It is not surprising therefore that there is strong support from the public for access to super savings to at least assist young purchasers come up with a deposit. Better still would be to fore-go the employer super contributions for an increased salary in those years to 40-45. With the extension of required working life, there will be five years of contributions to make up for the deficit before retiring.
Our genial Treasurer Joe Hockey has had a difficult time politically since launching the Coalition’s first Budget nearly a year ago.
But whatever his failings might have been in delivering his initial financial statement, his integrity is without question, as is his resolution to put Australia on a sounder economic footing.
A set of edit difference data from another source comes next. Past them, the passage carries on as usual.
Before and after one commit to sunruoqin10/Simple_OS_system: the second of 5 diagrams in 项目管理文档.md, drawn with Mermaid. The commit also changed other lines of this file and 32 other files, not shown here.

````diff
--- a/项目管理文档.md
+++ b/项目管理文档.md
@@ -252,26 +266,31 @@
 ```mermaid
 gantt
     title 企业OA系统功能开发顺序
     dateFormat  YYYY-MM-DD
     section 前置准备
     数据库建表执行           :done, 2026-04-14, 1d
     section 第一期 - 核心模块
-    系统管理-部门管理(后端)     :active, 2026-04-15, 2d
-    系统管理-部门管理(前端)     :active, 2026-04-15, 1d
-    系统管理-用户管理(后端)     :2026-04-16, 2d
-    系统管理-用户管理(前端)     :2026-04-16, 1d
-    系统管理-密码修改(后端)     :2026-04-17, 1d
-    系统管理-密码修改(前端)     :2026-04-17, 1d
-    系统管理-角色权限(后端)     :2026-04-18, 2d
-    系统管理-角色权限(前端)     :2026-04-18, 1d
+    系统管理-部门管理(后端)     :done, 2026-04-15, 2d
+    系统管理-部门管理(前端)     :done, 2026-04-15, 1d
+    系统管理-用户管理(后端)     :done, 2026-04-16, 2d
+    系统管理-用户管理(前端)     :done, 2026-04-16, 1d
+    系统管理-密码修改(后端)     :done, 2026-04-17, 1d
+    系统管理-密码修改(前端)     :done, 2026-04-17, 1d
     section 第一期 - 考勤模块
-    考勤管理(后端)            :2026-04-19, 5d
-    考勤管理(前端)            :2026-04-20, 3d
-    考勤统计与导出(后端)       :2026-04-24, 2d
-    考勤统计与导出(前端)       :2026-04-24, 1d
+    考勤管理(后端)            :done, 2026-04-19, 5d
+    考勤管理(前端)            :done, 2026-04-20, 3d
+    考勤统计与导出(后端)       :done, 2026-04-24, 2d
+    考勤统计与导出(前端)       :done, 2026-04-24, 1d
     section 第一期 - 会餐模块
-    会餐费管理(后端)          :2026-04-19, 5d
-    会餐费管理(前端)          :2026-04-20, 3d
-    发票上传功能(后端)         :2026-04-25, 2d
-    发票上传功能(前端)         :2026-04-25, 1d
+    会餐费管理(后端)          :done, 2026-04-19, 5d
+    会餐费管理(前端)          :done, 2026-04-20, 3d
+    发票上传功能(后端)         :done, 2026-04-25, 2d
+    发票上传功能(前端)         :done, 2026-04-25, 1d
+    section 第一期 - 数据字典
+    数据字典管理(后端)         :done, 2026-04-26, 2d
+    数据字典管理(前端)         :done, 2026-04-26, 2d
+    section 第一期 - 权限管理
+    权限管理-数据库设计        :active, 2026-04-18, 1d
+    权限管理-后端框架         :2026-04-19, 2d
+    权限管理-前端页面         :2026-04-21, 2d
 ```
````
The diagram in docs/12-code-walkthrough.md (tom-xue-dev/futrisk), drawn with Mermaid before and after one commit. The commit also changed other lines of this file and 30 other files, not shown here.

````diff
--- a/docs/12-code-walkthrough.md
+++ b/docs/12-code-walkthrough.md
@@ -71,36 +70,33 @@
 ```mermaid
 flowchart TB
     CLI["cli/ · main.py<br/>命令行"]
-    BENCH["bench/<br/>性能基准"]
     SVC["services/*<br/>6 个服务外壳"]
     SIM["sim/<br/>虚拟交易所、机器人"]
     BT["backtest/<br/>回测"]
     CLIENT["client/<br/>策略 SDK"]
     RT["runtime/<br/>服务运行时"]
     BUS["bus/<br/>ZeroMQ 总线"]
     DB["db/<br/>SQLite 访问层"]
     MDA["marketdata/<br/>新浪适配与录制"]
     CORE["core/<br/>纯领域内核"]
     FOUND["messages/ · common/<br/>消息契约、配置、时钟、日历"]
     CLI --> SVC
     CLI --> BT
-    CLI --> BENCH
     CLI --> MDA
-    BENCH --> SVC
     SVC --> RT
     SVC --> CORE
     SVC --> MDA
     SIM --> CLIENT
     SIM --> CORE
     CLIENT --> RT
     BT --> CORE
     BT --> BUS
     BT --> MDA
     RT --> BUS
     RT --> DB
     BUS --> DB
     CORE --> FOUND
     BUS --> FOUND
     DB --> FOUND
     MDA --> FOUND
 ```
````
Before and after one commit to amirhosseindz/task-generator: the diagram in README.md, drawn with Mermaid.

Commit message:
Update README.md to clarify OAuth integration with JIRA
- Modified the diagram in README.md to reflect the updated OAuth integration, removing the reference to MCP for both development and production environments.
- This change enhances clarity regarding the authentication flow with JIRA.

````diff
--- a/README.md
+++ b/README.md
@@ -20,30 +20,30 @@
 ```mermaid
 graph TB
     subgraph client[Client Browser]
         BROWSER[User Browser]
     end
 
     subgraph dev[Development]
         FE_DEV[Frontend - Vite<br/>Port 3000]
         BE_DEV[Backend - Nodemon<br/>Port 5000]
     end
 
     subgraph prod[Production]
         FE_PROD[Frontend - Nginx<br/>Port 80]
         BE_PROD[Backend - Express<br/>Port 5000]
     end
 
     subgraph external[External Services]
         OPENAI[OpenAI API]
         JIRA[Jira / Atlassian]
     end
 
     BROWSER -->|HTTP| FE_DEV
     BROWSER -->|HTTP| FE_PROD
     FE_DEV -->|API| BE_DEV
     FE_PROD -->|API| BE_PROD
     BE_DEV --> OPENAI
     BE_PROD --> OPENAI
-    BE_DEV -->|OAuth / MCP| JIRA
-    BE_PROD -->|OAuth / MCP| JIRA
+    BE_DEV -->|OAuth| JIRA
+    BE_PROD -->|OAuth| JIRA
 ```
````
The next Budget to be brought down in May will show whether the Abbott/ Hockey team has really taken to heart the messages of the electorate, for fairness and consultation.
The release of the 2015 Intergenerational Report has made his task more difficult, and raised the stakes if he gets it wrong. He will have to find a lot more money for aged-care, and for healthcare in general. In 40 years time, two million of Australia’s 40 million population will be older than 85, and likely to need care. The life expectancy at birth is expected to be 95 for men, and 96 for women in 2054-5.
There is a widespread sentiment that retirees should tighten their belts. Existing taxation concessions are too generous, and the aged-pension payments are not sustainable for the future. Indeed a reduction in the rate of pension increases has been announced, together with a rise in the age of pension entitlement from 65 to 70.
Strongly mooted is a wind-back in the tax-concessions allowed for superannuation contributions and earnings that have long been allowed to provide an incentive to save for your own retirement needs. These concessions have been labelled by some as just a scam for the wealthy. Perhaps they have been too successful since there is already nearly $2 trillion dollars in accumulated superannuation reserves.
The retired detest changes to their superannuation particularly when invariably they end-up being less well-off as a result. This would explain Hockey’s caution leading up to this year’s budget. He would wish to sweeten a possible reduction in taxation concessions for super contributions by perhaps increasing access to super for other reasons such as home acquisition.
A corollary of the Intergenerational report is that to remain independent of government assistance for as long as possible, retirees must make provision for possibly three decades after turning 65. Any compromise of their ability to accumulate a sufficient lump sum will simply make them more dependent on government assistance.
Should superannuation be accessible for house acquisition, and self-education expenses?
The answer is No with existing pension and superannuation arrangements. Savings in the compulsory the Superannuation Guarantee Fund would be inadequate. Access to private super savings would unfairly advantage the more affluent.
A different scheme for saving for retirement in Canada is known as the Registered Retirement Savings Plan (RRSP). It offers only a tax-deferred concession and is more suitable for conferring such flexibility.
The advantage of the RRSP is that it provides an incentive for short-term savings that might have an attainable goal such as the saving of a deposit, before the need for superannuation comes into focus. Of course we should create our own rules in Australia regardless of what they might be in Canada, to suit our own circumstances.
A common objection to the use of subsidies for increasing home ownership, is that it simply inflates the cost of the home purchase. If this is a serious concern a way around the problem which would still create significant savings in mortgage interest would be to restrict the grant to repaying a mortgage of six months or more.